PROBLEM TO SOLVE
Retype the data exactly, skipping any picture in it.

*** Opening of SUPPLIED RECORDS ***

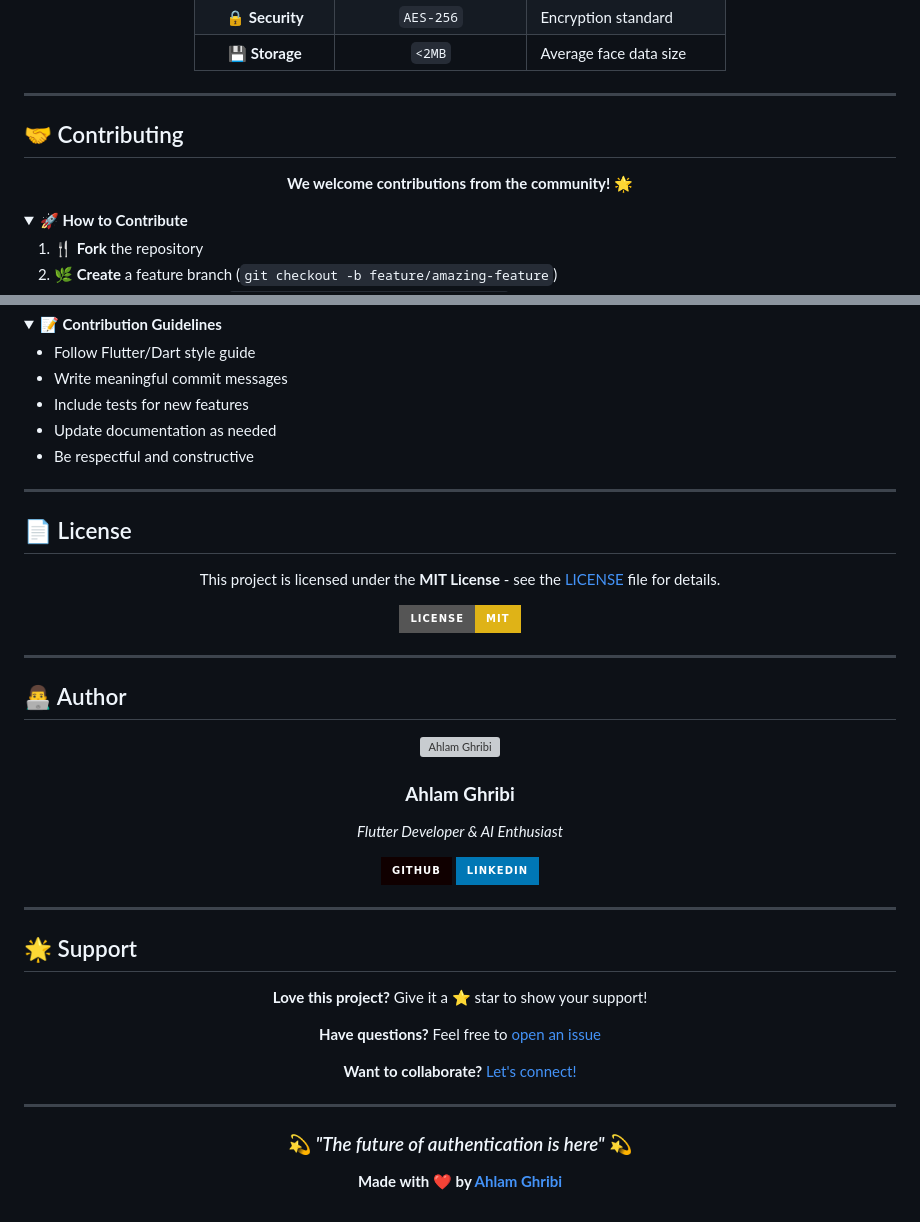
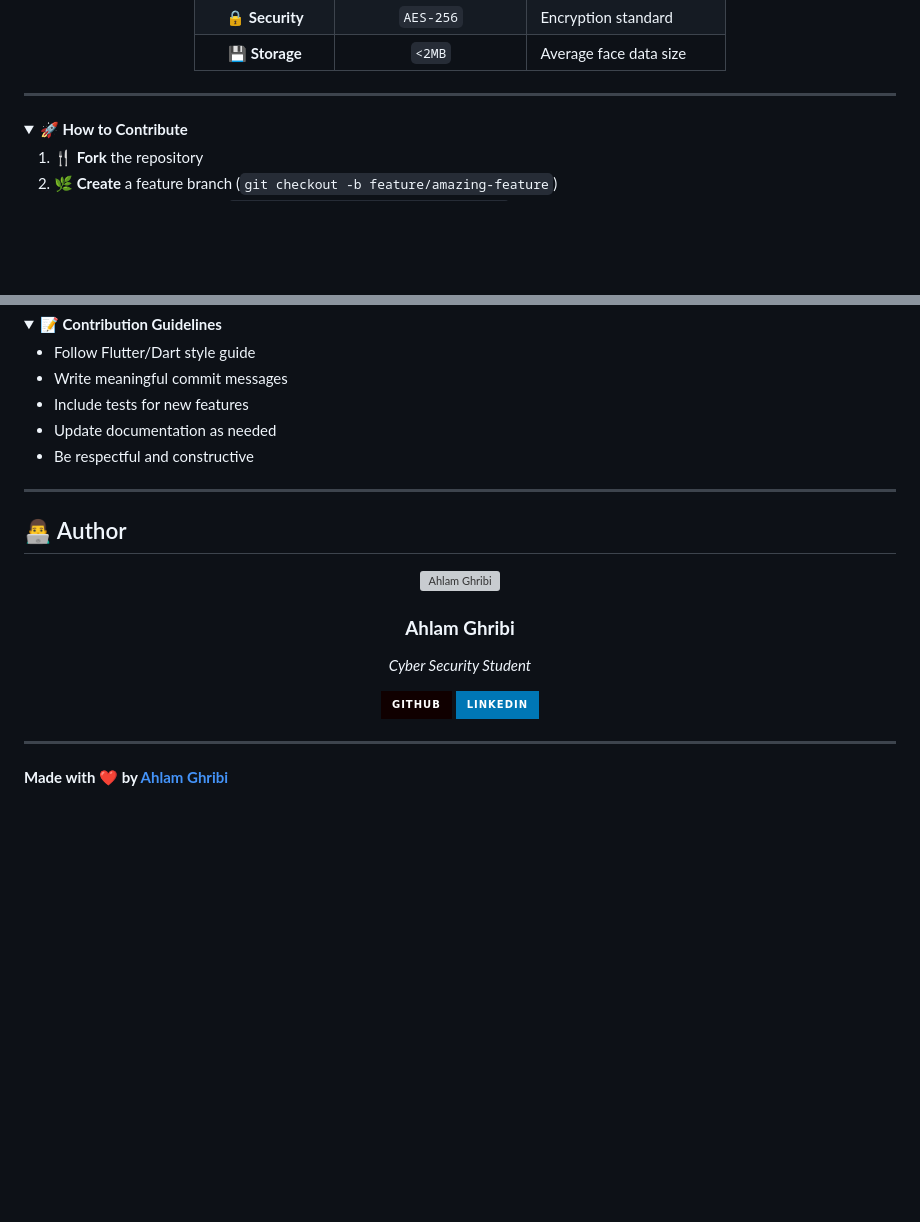
Before and after one commit to Ahlamghribi/Face-authentification-app, a Markdown page: README.md, 2 parts joined by grey strips. GitHub-like rendering; folded sections open; badges without logos; blank space fills up the shorter version; grey boxes are pictures that could not be loaded.

```diff
--- a/README.md
+++ b/README.md
@@ -308,14 +308,6 @@ graph TB
 
 ---
 
-## 🤝 Contributing
-
-<div align="center">
-
-**We welcome contributions from the community!** 🌟
-
-</div>
-
 <details>
 <summary><b>🚀 How to Contribute</b></summary>
 
@@ -338,16 +330,6 @@ graph TB
 
 </details>
 
----
-
-## 📄 License
-
-<div align="center">
-
-This project is licensed under the **MIT License** - see the [LICENSE](LICENSE) file for details.
-
-[![License: MIT](https://img.shields.io/badge/License-MIT-yellow.svg?style=for-the-badge)](https://opensource.org/licenses/MIT)
-
 </div>
 
 ---
@@ -359,7 +341,7 @@ This project is licensed under the **MIT License** - see the [LICENSE](LICENSE)
 <img src="https://github.com/Ahlamghribi.png" width="100" height="100" style="border-radius: 50%;" alt="Ahlam Ghribi"/>
 
 ### **Ahlam Ghribi**
-*Flutter Developer & AI Enthusiast*
+*Cyber Security Student*
 
 [![GitHub](https://img.shields.io/badge/GitHub-100000?style=for-the-badge&logo=github&logoColor=white)](https://github.com/Ahlamghribi)
 [![LinkedIn](https://img.shields.io/badge/LinkedIn-0077B5?style=for-the-badge&logo=linkedin&logoColor=white)](https://linkedin.com/in/ahlamghribi)
@@ -368,20 +350,6 @@ This project is licensed under the **MIT License** - see the [LICENSE](LICENSE)
 
 ---
 
-## 🌟 Support
-
-<div align="center">
-
-**Love this project?** Give it a ⭐ star to show your support!
-
-**Have questions?** Feel free to [open an issue](https://github.com/Ahlamghribi/Face-authentification-app/issues)
-
-**Want to collaborate?** [Let's connect!](mailto:ahlamghribi@example.com)
-
----
-
-### 💫 *"The future of authentication is here"* 💫
-
 **Made with ❤️ by [Ahlam Ghribi](https://github.com/Ahlamghribi)**
 
 </div>
```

*** Close of SUPPLIED RECORDS ***

WRITTEN ANSWER
Before and after one commit to Ahlamghribi/Face-authentification-app, a Markdown page: README.md, 2 parts joined by grey strips. GitHub-like rendering; folded sections open; badges without logos; blank space fills up the shorter version; grey boxes are pictures that could not be loaded.

```diff
--- a/README.md
+++ b/README.md
@@ -308,14 +308,6 @@ graph TB
 
 ---
 
-## 🤝 Contributing
-
-<div align="center">
-
-**We welcome contributions from the community!** 🌟
-
-</div>
-
 <details>
 <summary><b>🚀 How to Contribute</b></summary>
 
@@ -338,16 +330,6 @@ graph TB
 
 </details>
 
----
-
-## 📄 License
-
-<div align="center">
-
-This project is licensed under the **MIT License** - see the [LICENSE](LICENSE) file for details.
-
-[![License: MIT](https://img.shields.io/badge/License-MIT-yellow.svg?style=for-the-badge)](https://opensource.org/licenses/MIT)
-
 </div>
 
 ---
@@ -359,7 +341,7 @@ This project is licensed under the **MIT License** - see the [LICENSE](LICENSE)
 <img src="https://github.com/Ahlamghribi.png" width="100" height="100" style="border-radius: 50%;" alt="Ahlam Ghribi"/>
 
 ### **Ahlam Ghribi**
-*Flutter Developer & AI Enthusiast*
+*Cyber Security Student*
 
 [![GitHub](https://img.shields.io/badge/GitHub-100000?style=for-the-badge&logo=github&logoColor=white)](https://github.com/Ahlamghribi)
 [![LinkedIn](https://img.shields.io/badge/LinkedIn-0077B5?style=for-the-badge&logo=linkedin&logoColor=white)](https://linkedin.com/in/ahlamghribi)
@@ -368,20 +350,6 @@ This project is licensed under the **MIT License** - see the [LICENSE](LICENSE)
 
 ---
 
-## 🌟 Support
-
-<div align="center">
-
-**Love this project?** Give it a ⭐ star to show your support!
-
-**Have questions?** Feel free to [open an issue](https://github.com/Ahlamghribi/Face-authentification-app/issues)
-
-**Want to collaborate?** [Let's connect!](mailto:ahlamghribi@example.com)
-
----
-
-### 💫 *"The future of authentication is here"* 💫
-
 **Made with ❤️ by [Ahlam Ghribi](https://github.com/Ahlamghribi)**
 
 </div>
```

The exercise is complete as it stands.